The most reflective time to walk our neighborhood is early morning before it , and the South Carolina summer heat, actually wake up.
It’s perfect — quiet, still, and almost heavenly.
Except for yesterday.
Yesterday, I was midway through my routine workout, headed down a long cul-de-sac, when I heard the most shrill, grating, “nails-on-a chalkboard” screeches ever. I looked over my shoulder and noticed the sound was coming from an old red wagon.
“Ugh”, I thought. “Here I am on a peaceful journey being chased by the loudest wagon in the world. Just my luck. Something’s always steals my zen.”
As I continued down the path, I could no longer focus on anything but the squealing wheels. And instead of pulling into one the cul-de-sac homes, the wagon continued to pursue me like a pesky gnat on an annoyance mission.
When I finally rounded the end of the road (mentally and physically), I was able to get a real good look at the neighborhood menace pulling the wagon from hell.
It was a mom. She looked just like me…like a woman who had just rolled out of bed to go for a walk. Her pace was slow. She was hot.
As I approached, I caught a glimpse of the little girl inside that wagon. She was around two, totally decked out in pink. Her attire was definitely operating at a higher level than her mode of transportation. She was a lil’ blonde diva with pink sunglasses as giant as her smile. Her happiness to be in the wagon momentarily erased my hatred for the wagon.
I briefly smiled and greeted them as we passed. I was eager to return “to my regularly scheduled”, “already in progress” zen.
Just as I reached the intersection for my turnoff, I saw a hot pink sun hat so fabulous that it could only belong to one very fashionable blonde diva. I picked it up, turned around, and noticed mom waving her arms claiming the hat at the end of the cul-de-sac.
We met halfway.
“Thank you,” she said. “She’s usually really good at keeping it on, but when we got home, I realized she had dropped it. We live at the end of the cul-de-sac.” she explained.
“No problem,” I said and then knelt down to hand Baby Diva her hat.
“Is this yours?” I asked in a higher-pitched, baby-talk voice that erupts from my lips anytime I engage young children.
The toddler’s happiness immediately elevated to a level that I only see when reunited with old friends, not a mere (yet, still quite adorable) sun hat.

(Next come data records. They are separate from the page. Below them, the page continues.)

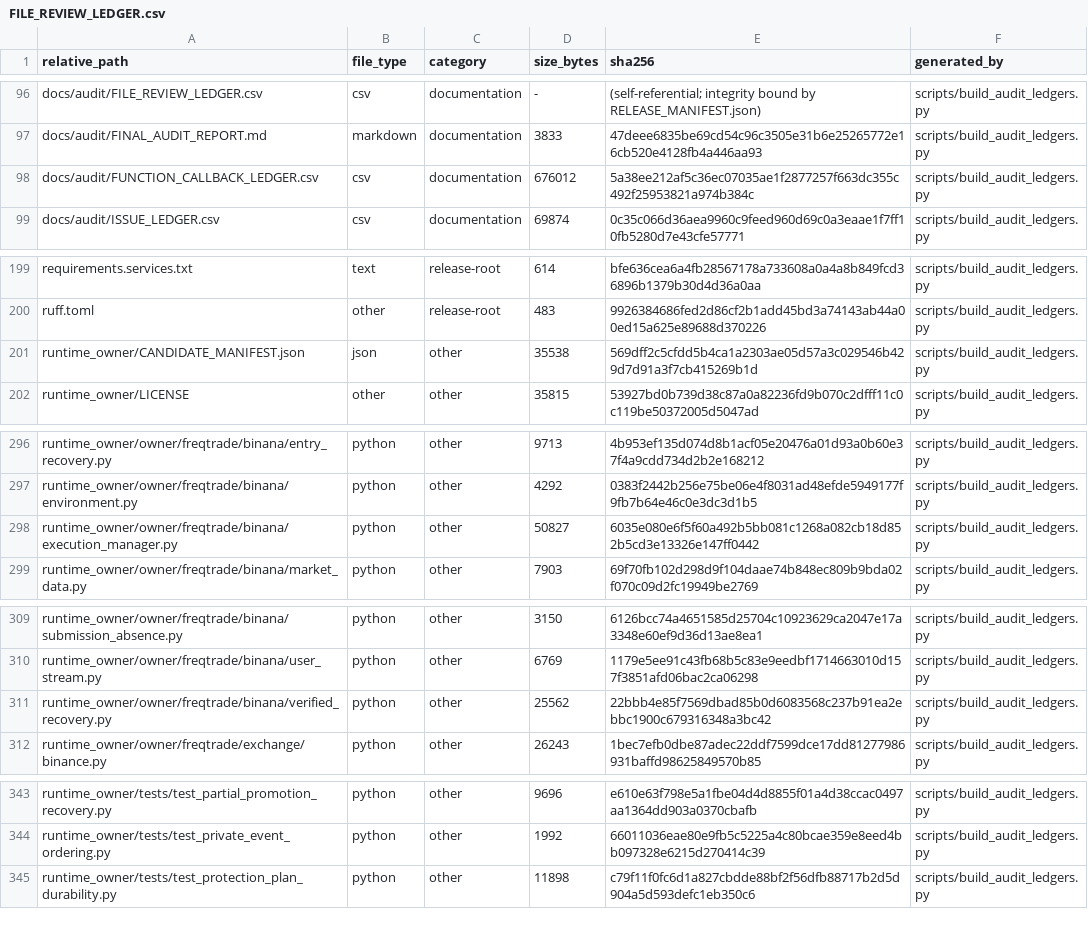
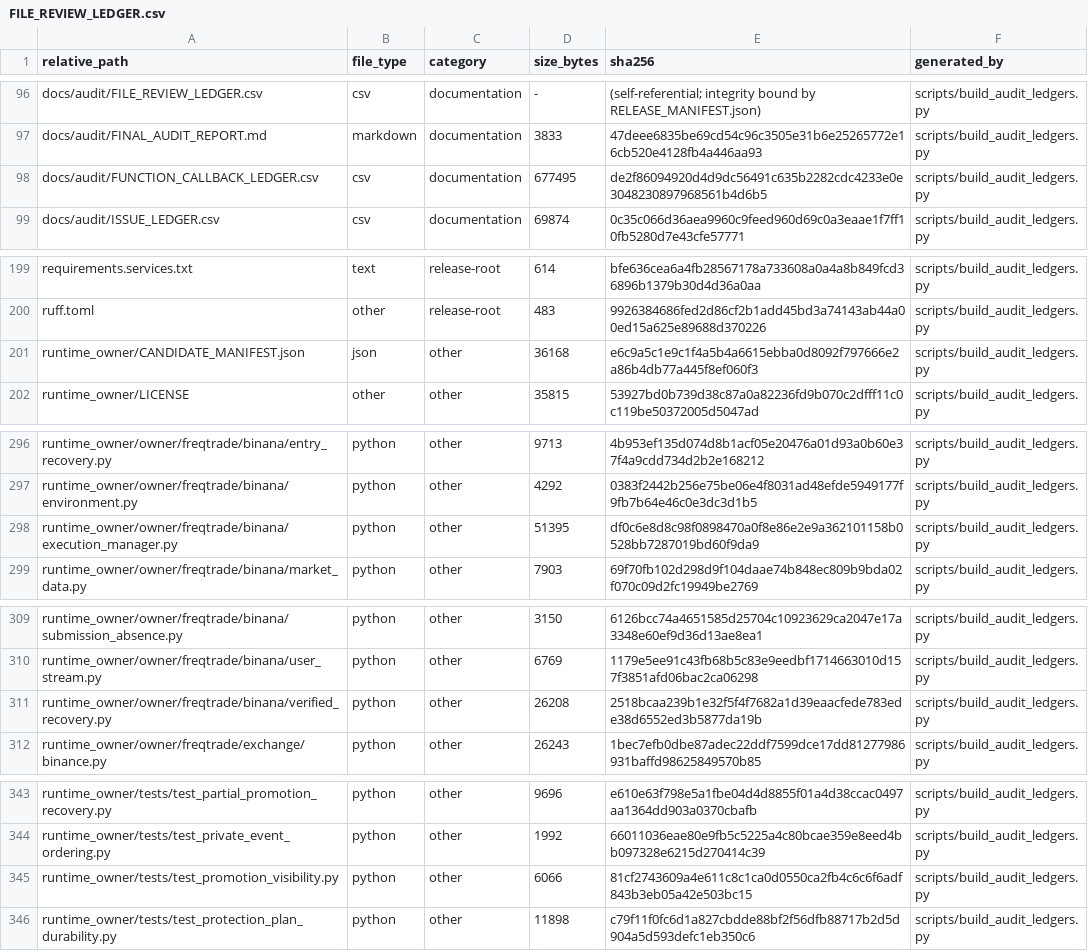
Before and after one commit to asad13-Binana/Binana-Binance-Spot-Trading-Sharia-Compliance-BOT-TestNet, a CSV file: docs/audit/FILE_REVIEW_LEDGER.csv, drawn as a sheet; only a part is shown, gaps mark what is left out.

```diff
--- a/docs/audit/FILE_REVIEW_LEDGER.csv
+++ b/docs/audit/FILE_REVIEW_LEDGER.csv
@@ -97,3 +97,3 @@ docs/audit/FILE_REVIEW_LEDGER.csv,csv,documentation,-,(self-referential; integri
 docs/audit/FINAL_AUDIT_REPORT.md,markdown,documentation,3833,47deee6835be69cd54c96c3505e31b6e25265772e16cb520e4128fb4a446aa93,scripts/build_audit_ledgers.py
-docs/audit/FUNCTION_CALLBACK_LEDGER.csv,csv,documentation,676012,5a38ee212af5c36ec07035ae1f2877257f663dc355c492f25953821a974b384c,scripts/build_audit_ledgers.py
+docs/audit/FUNCTION_CALLBACK_LEDGER.csv,csv,documentation,677495,de2f86094920d4d9dc56491c635b2282cdc4233e0e3048230897968561b4d6b5,scripts/build_audit_ledgers.py
 docs/audit/ISSUE_LEDGER.csv,csv,documentation,69874,0c35c066d36aea9960c9feed960d69c0a3eaae1f7ff10fb5280d7e43cfe57771,scripts/build_audit_ledgers.py
@@ -200,3 +200,3 @@ requirements.services.txt,text,release-root,614,bfe636cea6a4fb28567178a733608a0a
 ruff.toml,other,release-root,483,9926384686fed2d86cf2b1add45bd3a74143ab44a00ed15a625e89688d370226,scripts/build_audit_ledgers.py
-runtime_owner/CANDIDATE_MANIFEST.json,json,other,35538,569dff2c5cfdd5b4ca1a2303ae05d57a3c029546b429d7d91a3f7cb415269b1d,scripts/build_audit_ledgers.py
+runtime_owner/CANDIDATE_MANIFEST.json,json,other,36168,e6c9a5c1e9c1f4a5b4a6615ebba0d8092f797666e2a86b4db77a445f8ef060f3,scripts/build_audit_ledgers.py
 runtime_owner/LICENSE,other,other,35815,53927bd0b739d38c87a0a82236fd9b070c2dfff11c0c119be50372005d5047ad,scripts/build_audit_ledgers.py
@@ -297,3 +297,3 @@ runtime_owner/owner/freqtrade/binana/entry_recovery.py,python,other,9713,4b953ef
 runtime_owner/owner/freqtrade/binana/environment.py,python,other,4292,0383f2442b256e75be06e4f8031ad48efde5949177f9fb7b64e46c0e3dc3d1b5,scripts/build_audit_ledgers.py
-runtime_owner/owner/freqtrade/binana/execution_manager.py,python,other,50827,6035e080e6f5f60a492b5bb081c1268a082cb18d852b5cd3e13326e147ff0442,scripts/build_audit_ledgers.py
+runtime_owner/owner/freqtrade/binana/execution_manager.py,python,other,51395,df0c6e8d8c98f0898470a0f8e86e2e9a362101158b0528bb7287019bd60f9da9,scripts/build_audit_ledgers.py
 runtime_owner/owner/freqtrade/binana/market_data.py,python,other,7903,69f70fb102d298d9f104daae74b848ec809b9bda02f070c09d2fc19949be2769,scripts/build_audit_ledgers.py
@@ -310,3 +310,3 @@ runtime_owner/owner/freqtrade/binana/submission_absence.py,python,other,3150,612
 runtime_owner/owner/freqtrade/binana/user_stream.py,python,other,6769,1179e5ee91c43fb68b5c83e9eedbf1714663010d157f3851afd06bac2ca06298,scripts/build_audit_ledgers.py
-runtime_owner/owner/freqtrade/binana/verified_recovery.py,python,other,25562,22bbb4e85f7569dbad85b0d6083568c237b91ea2ebbc1900c679316348a3bc42,scripts/build_audit_ledgers.py
+runtime_owner/owner/freqtrade/binana/verified_recovery.py,python,other,26208,2518bcaa239b1e32f5f4f7682a1d39eaacfede783ede38d6552ed3b5877da19b,scripts/build_audit_ledgers.py
 runtime_owner/owner/freqtrade/exchange/binance.py,python,other,26243,1bec7efb0dbe87adec22ddf7599dce17dd81277986931baffd98625849570b85,scripts/build_audit_ledgers.py
@@ -344,2 +344,3 @@ runtime_owner/tests/test_partial_promotion_recovery.py,python,other,9696,e610e63
 runtime_owner/tests/test_private_event_ordering.py,python,other,1992,66011036eae80e9fb5c5225a4c80bcae359e8eed4bb097328e6215d270414c39,scripts/build_audit_ledgers.py
+runtime_owner/tests/test_promotion_visibility.py,python,other,6066,81cf2743609a4e611c8c1ca0d0550ca2fb4c6c6f6adf843b3eb05a42e503bc15,scripts/build_audit_ledgers.py
 runtime_owner/tests/test_protection_plan_durability.py,python,other,11898,c79f11f0fc6d1a827cbdde88bf2f56dfb88717b2d5d904a5d593defc1eb350c6,scripts/build_audit_ledgers.py
```
Also changed, not shown: docs/audit/FUNCTION_CALLBACK_LEDGER.csv, 6 other files.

The pure joy was contagious.
“Thank you so much,” Mom reiterated, “This wagon is giving me a headache. I don’t think I could pull it any further.”
“No, please don’t!” I silently agreed. But instead responded, “You’re welcome. Happy to help. Have a great day.”
I turned back, headed home, and replayed this scenario in my head while listening to the wagon shrills get distant.
I am not sure why an interaction so ordinary struck me so deeply. Was it because I was already in a meditative state? Was it reinforcing a current narrative?
I do believe life holds lessons for all of us when we are ready to accept them. Accordingly, here are some metaphors this ordinary encounter left with me.
What sounds steal your focus? Who is stealing your “zen”?
What’s the source? Person? Environment? Situation?
Perhaps it’s time to take a different route. Focus can’t actually be stolen. We give it away.
Who is pulling your wagon?
We each momentarily sit in a squeaky wagon while someone stronger pull us through.
Think of all the great mentors, examples, heroes in your own life.
Do they know what they pulled you through? Do they understand their strength and influence? Did you express your gratitude?
Whose wagon are you pulling?
In my own recent quest to find mentorship, I have discovered my ability to mentor, lead, and coach. The more we know, as NBC beats into our heads, the more we can offer.
Find those who need your talents and knowledge, and pull the wagon.
What’s your pink hat?
What’s the one thing, that upon its reunion, will make you light up? An old friend? A lost dream? A childhood memory? Who will bring it back to you? Must you meet them halfway?
Does the squeaky wheel need your help?
Kindness begins in our own neighborhoods. In the constant quest to have and be “more”, we often overlook or irritate each other. Perhaps if we take the earbuds out and start moving, we can truly make a difference to those around us.
Don’t give your focus away. Thank those who pulled the wagon. Take your turn pulling it for others. Find the pink hat you dropped along the way. Be kind to those around you.
And finally, observe and learn from the ordinary. Apparently, it has a lot to teach us when we choose to listen.
Hey there. Thank you for reflecting with me. What did I miss? What other life metaphors do you see? What was the last great lesson wrapped in an ordinary interaction you experienced?